> **PROBLEM DESCRIPTION**:
From the entries below, say how many lines carry the word "practical", and give nothing but the number.

> **SUPPLIED MATERIAL**:
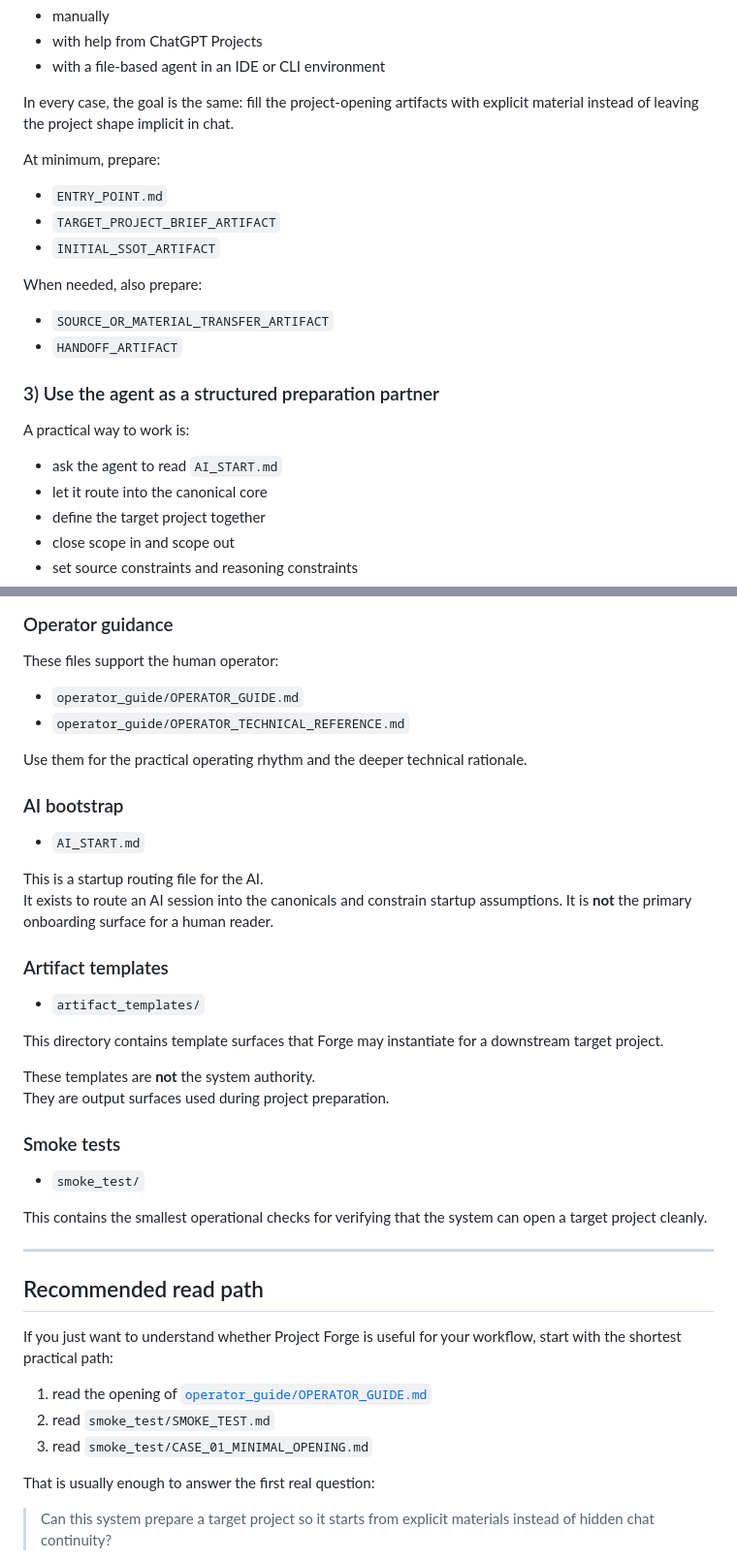
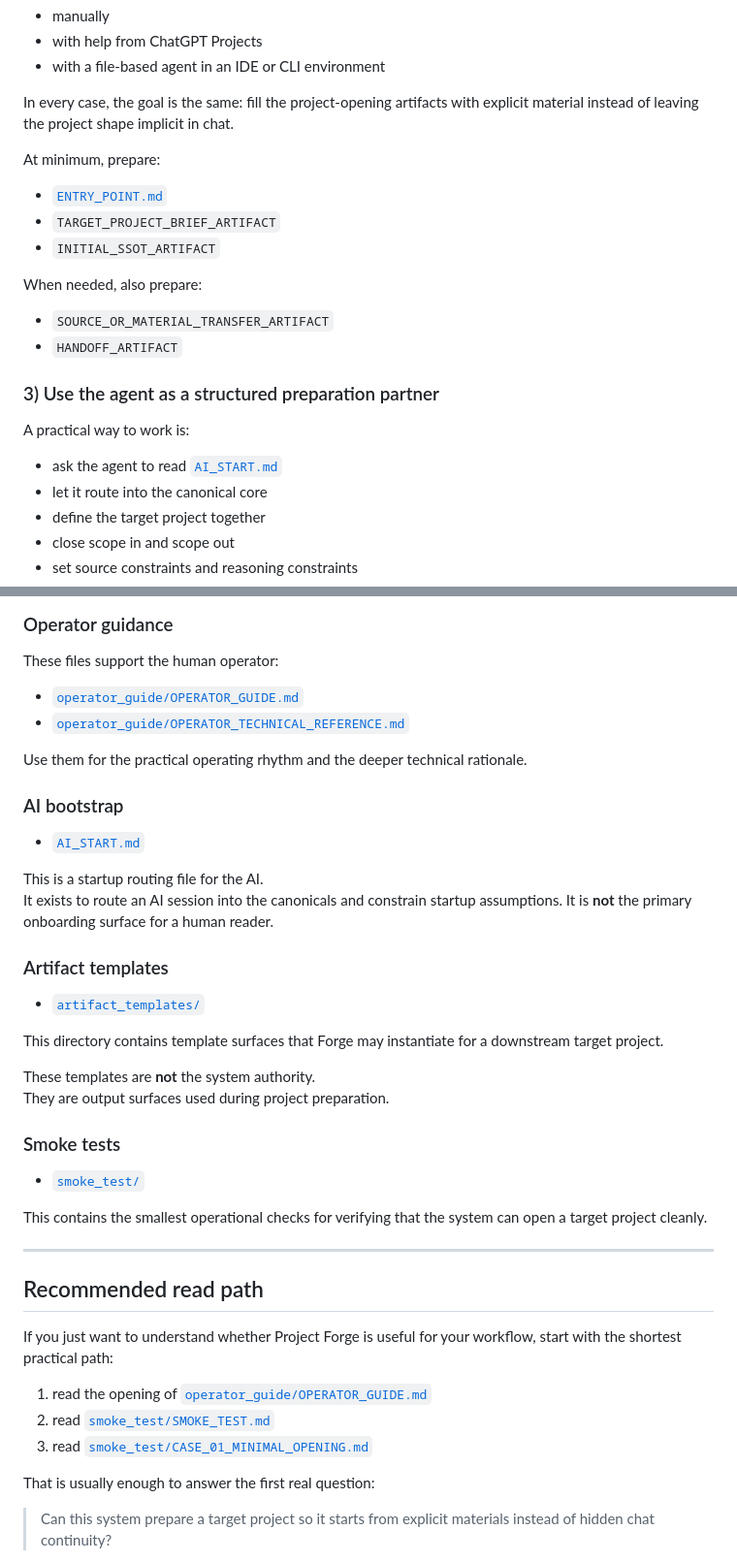
Before and after one commit to XxYouDeaDPunKxX/GPT-PF-Chat-GPT-Project-Forge, a Markdown page: README.md, 2 parts joined by grey strips. Shown at 97% size. Drawn GitHub-style.

```diff
--- a/README.md
+++ b/README.md
@@ -104,7 +104,7 @@ In every case, the goal is the same: fill the project-opening artifacts with exp
 
 At minimum, prepare:
 
-- `ENTRY_POINT.md`
+- [`ENTRY_POINT.md`](./artifact_templates/ENTRY_POINT.md)
 - `TARGET_PROJECT_BRIEF_ARTIFACT`
 - `INITIAL_SSOT_ARTIFACT`
 
@@ -117,7 +117,7 @@ When needed, also prepare:
 
 A practical way to work is:
 
-- ask the agent to read `AI_START.md`
+- ask the agent to read [`AI_START.md`](./AI_START.md)
 - let it route into the canonical core
 - define the target project together
 - close scope in and scope out
@@ -254,19 +254,19 @@ This is the governing layer of the system.
 ### Operator guidance
 These files support the human operator:
 
-- `operator_guide/OPERATOR_GUIDE.md`
-- `operator_guide/OPERATOR_TECHNICAL_REFERENCE.md`
+- [`operator_guide/OPERATOR_GUIDE.md`](./operator_guide/OPERATOR_GUIDE.md)
+- [`operator_guide/OPERATOR_TECHNICAL_REFERENCE.md`](./operator_guide/OPERATOR_TECHNICAL_REFERENCE.md)
 
 Use them for the practical operating rhythm and the deeper technical rationale.
 
 ### AI bootstrap
-- `AI_START.md`
+- [`AI_START.md`](./AI_START.md)
 
 This is a startup routing file for the AI.
 It exists to route an AI session into the canonicals and constrain startup assumptions. It is **not** the primary onboarding surface for a human reader.
 
 ### Artifact templates
-- `artifact_templates/`
+- [`artifact_templates/`](./artifact_templates/)
 
 This directory contains template surfaces that Forge may instantiate for a downstream target project.
 
@@ -274,7 +274,7 @@ These templates are **not** the system authority.
 They are output surfaces used during project preparation.
 
 ### Smoke tests
-- `smoke_test/`
+- [`smoke_test/`](./smoke_test/)
 
 This contains the smallest operational checks for verifying that the system can open a target project cleanly.
 
@@ -285,8 +285,8 @@ This contains the smallest operational checks for verifying that the system can
 If you just want to understand whether Project Forge is useful for your workflow, start with the shortest practical path:
 
 1. read the opening of [`operator_guide/OPERATOR_GUIDE.md`](./operator_guide/OPERATOR_GUIDE.md)
-2. read `smoke_test/SMOKE_TEST.md`
-3. read `smoke_test/CASE_01_MINIMAL_OPENING.md`
+2. read [`smoke_test/SMOKE_TEST.md`](./smoke_test/SMOKE_TEST.md)
+3. read [`smoke_test/CASE_01_MINIMAL_OPENING.md`](./smoke_test/CASE_01_MINIMAL_OPENING.md)
 
 That is usually enough to answer the first real question:
 
```
Also changed, not shown: other parts of README.md (+2 -2 lines), operator_guide/OPERATOR_GUIDE.md (+20 -18 lines).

> **ANSWER FOR THE TASK**:
3